One thing though: feminism and the whole (false) mind / body binarism has captured my interest of late, and Denham’s back cover made me think of it again. As dancers, our bodies are all important, and in a way, I guess we are our bodies. But we are also obviously intellectual beings. It’s just upsetting when someone — a man, doesn’t want to accept that, who thinks that because you’re a dancer he can treat you a certain way, disrespect you, say certain things, look at you a certain way — all things that can even be a bit threatening. I’m a lawyer, I’m not used to this. And it’s definitely not all men — definitely not even most; most men are totally cool; it’s just some who ruin it. Do a lot of female dancers get this treatment? What about “sexy” female writers like Denham? Or Candace Bushnell? Ann Liv Young said she got some suggestions about ways she could make her piece “sexier” by men who didn’t understand her work; she just rolled her eyes inwardly and thanked them. Very Dorothy Parker. I love her. Someone asked for Santoro’s phone number, I think she said as well. I wonder how Santoro reacted.

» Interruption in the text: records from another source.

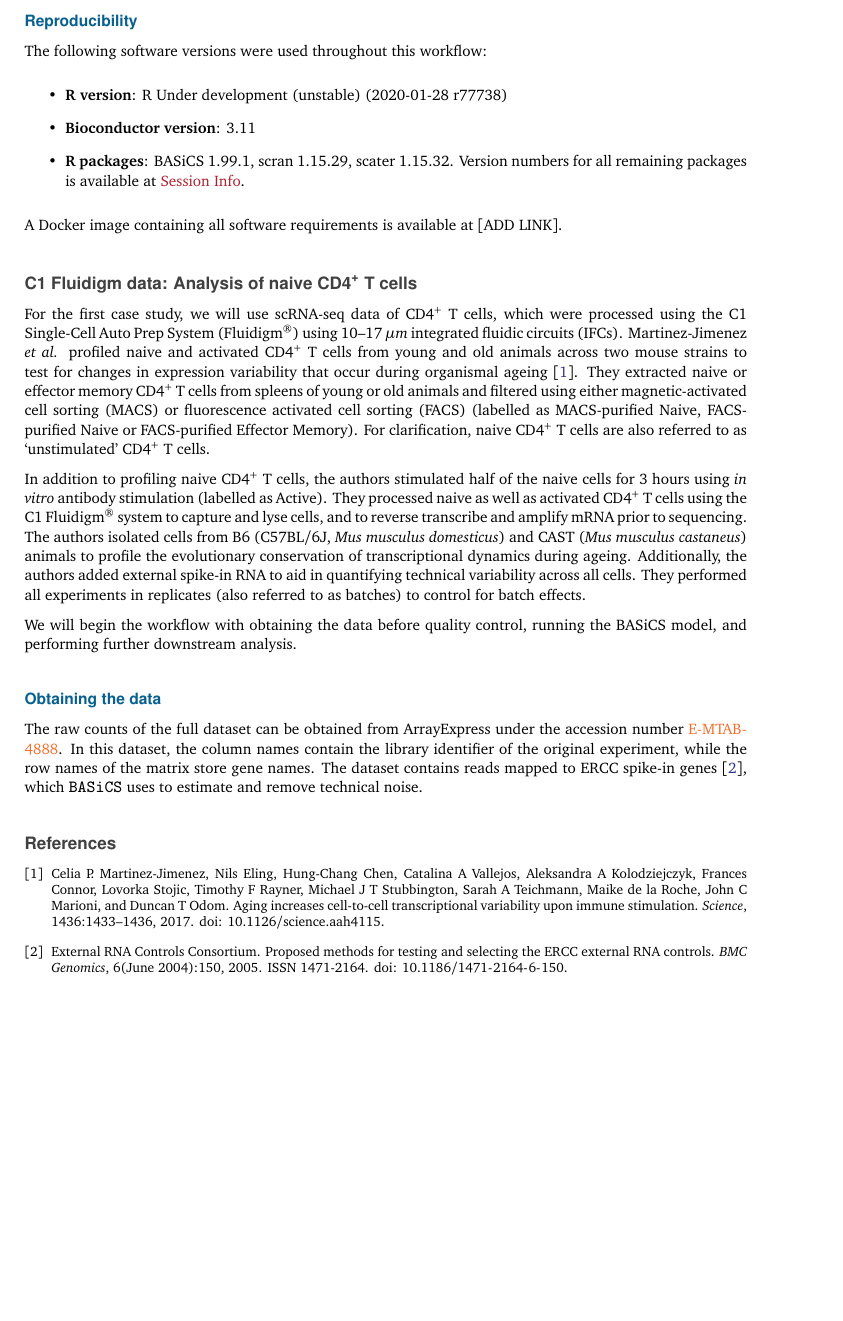
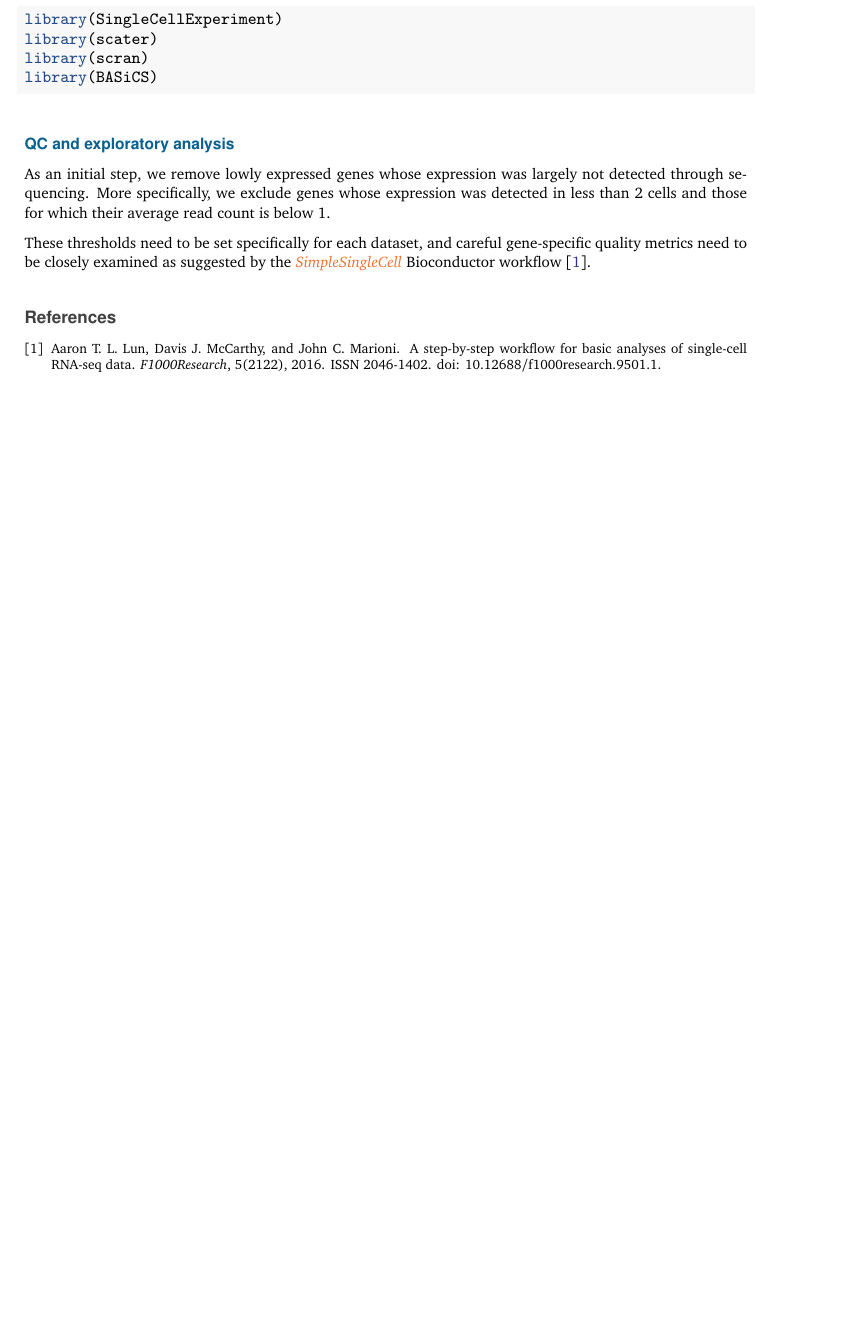
Before and after one commit to VallejosGroup/BASiCSWorkflow, a LaTeX paper (to-be-deleted.tex): part of page 2 of 2, cut at the place of the change, the shorter picture padded with empty space. Compiled offline with pdfLaTeX.

Commit message:
Initial edits to CD4T section

```diff
--- a/to-be-deleted.tex
+++ b/to-be-deleted.tex
@@ -97,67 +137,26 @@ Single-cell RNA sequencing, expression variability, transcriptional noise, diffe
 \clearpage
 \pagestyle{main}
 
-\hypertarget{reproducibility}{%
-\subsection{Reproducibility}\label{reproducibility}}
+\begin{Shaded}
+\begin{Highlighting}[]
+\KeywordTok{library}\NormalTok{(SingleCellExperiment)}
+\KeywordTok{library}\NormalTok{(scater)}
+\KeywordTok{library}\NormalTok{(scran)}
+\KeywordTok{library}\NormalTok{(BASiCS)}
+\end{Highlighting}
+\end{Shaded}
 
-The following software versions were used throughout this workflow:
+\hypertarget{qc-and-exploratory-analysis}{%
+\subsection{QC and exploratory analysis}\label{qc-and-exploratory-analysis}}
 
-\begin{itemize}
-\item
-  \textbf{R version}: R Under development (unstable) (2020-01-28 r77738)
-\item
-  \textbf{Bioconductor version}: 3.11
-\item
-  \textbf{R packages}: BASiCS 1.99.1, scran
-  1.15.29, scater 1.15.32. Version
-  numbers for all remaining packages is available at \protect\hyperlink{session-info}{Session Info}.
-\end{itemize}
+As an initial step, we remove lowly expressed genes whose expression was
+largely not detected through sequencing.
+More specifically, we exclude genes whose expression was detected in less than
+2 cells and those for which their average read count is below 1.
 
-A Docker image containing all software requirements is available at {[}ADD LINK{]}.
-
-\hypertarget{Tcells}{%
-\section{\texorpdfstring{C1 Fluidigm data: Analysis of naive CD4\textsuperscript{+} T cells}{C1 Fluidigm data: Analysis of naive CD4+ T cells}}\label{Tcells}}
-
-For the first case study, we will use scRNA-seq data of CD4\textsuperscript{+} T cells, which
-were processed using the C1 Single-Cell Auto Prep System (Fluidigm\textsuperscript{®}) using
-10--17 \(\mu{}m\) integrated fluidic circuits (IFCs).
-Martinez-Jimenez \emph{et al.} profiled naive and activated CD4\textsuperscript{+} T cells from
-young and old animals across two mouse strains to test for changes in
-expression variability that occur during organismal ageing
-\citep{Martinez-jimenez2017}. They extracted naive or effector memory CD4\textsuperscript{+} T cells
-from spleens of young or old animals and filtered using either
-magnetic-activated cell sorting (MACS) or fluorescence activated cell sorting
-(FACS) (labelled as MACS-purified Naive, FACS-purified Naive or FACS-purified
-Effector Memory).
-For clarification, naive CD4\textsuperscript{+} T cells are also referred to as `unstimulated'
-CD4\textsuperscript{+} T cells.
-
-In addition to profiling naive CD4\textsuperscript{+} T cells, the authors stimulated half
-of the naive cells for 3 hours using \emph{in vitro} antibody stimulation (labelled
-as Active).
-They processed naive as well as activated CD4\textsuperscript{+} T cells using the
-C1 Fluidigm\textsuperscript{®} system to capture and lyse cells, and to reverse transcribe
-and amplify mRNA prior to sequencing.
-The authors isolated cells from B6 (C57BL/6J, \emph{Mus musculus domesticus}) and
-CAST (\emph{Mus musculus castaneus}) animals to profile the evolutionary conservation
-of transcriptional dynamics during ageing.
-Additionally, the authors added external spike-in RNA to aid in quantifying
-technical variability across all cells. They performed all experiments in
-replicates (also referred to as batches) to control for batch effects.
-
-We will begin the workflow with obtaining the data before quality control,
-running the BASiCS model, and performing further downstream analysis.
-
-\hypertarget{obtaining-the-data}{%
-\subsection{Obtaining the data}\label{obtaining-the-data}}
-
-The raw counts of the full dataset can be obtained from ArrayExpress under the
-accession number
-\href{https://www.ebi.ac.uk/arrayexpress/experiments/E-MTAB-4888/}{E-MTAB-4888}.
-In this dataset, the column names contain the library identifier of the original
-experiment, while the row names of the matrix store gene names.
-The dataset contains reads mapped to ERCC spike-in genes \citep{Rna2005}, which
-\texttt{BASiCS} uses to estimate and remove technical noise.
+These thresholds need to be set specifically for each dataset, and careful
+gene-specific quality metrics need to be closely examined as suggested by the
+\emph{\href{https://bioconductor.org/packages/3.11/SimpleSingleCell}{SimpleSingleCell}} Bioconductor workflow \citep{Lun2016}.
 
 {\small\bibliography{Workflow.bib}}
 
```
Also changed, not shown: to-be-deleted.pdf, to-be-deleted.tex (40 more changed lines), 2 other files.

Anyway, on a more positive thought, regarding feminism: there are some really cool things going on in the city this weekend. There’s a “Global Feminisms” exhibit at the Brooklyn Museum on feminist art, and “Indwelling” — a combination of photography exhibits on women’s bodies by female artists, screenings of shorts films such as the movie “A Girl Like Me” which I saw at TriBeCa film festival and blogged about earlier — awesome awesome AWESOME short film by a high-schooler about young African-American girls’ self-perceptions — and some play readings such as The Vagina Monologues. The theme is women’s body images, and it celebrates the 25th Anniversary of the Women’s Therapy Centre Institute and takes place at Cooper Union’s Great Hall. Sounds excellent.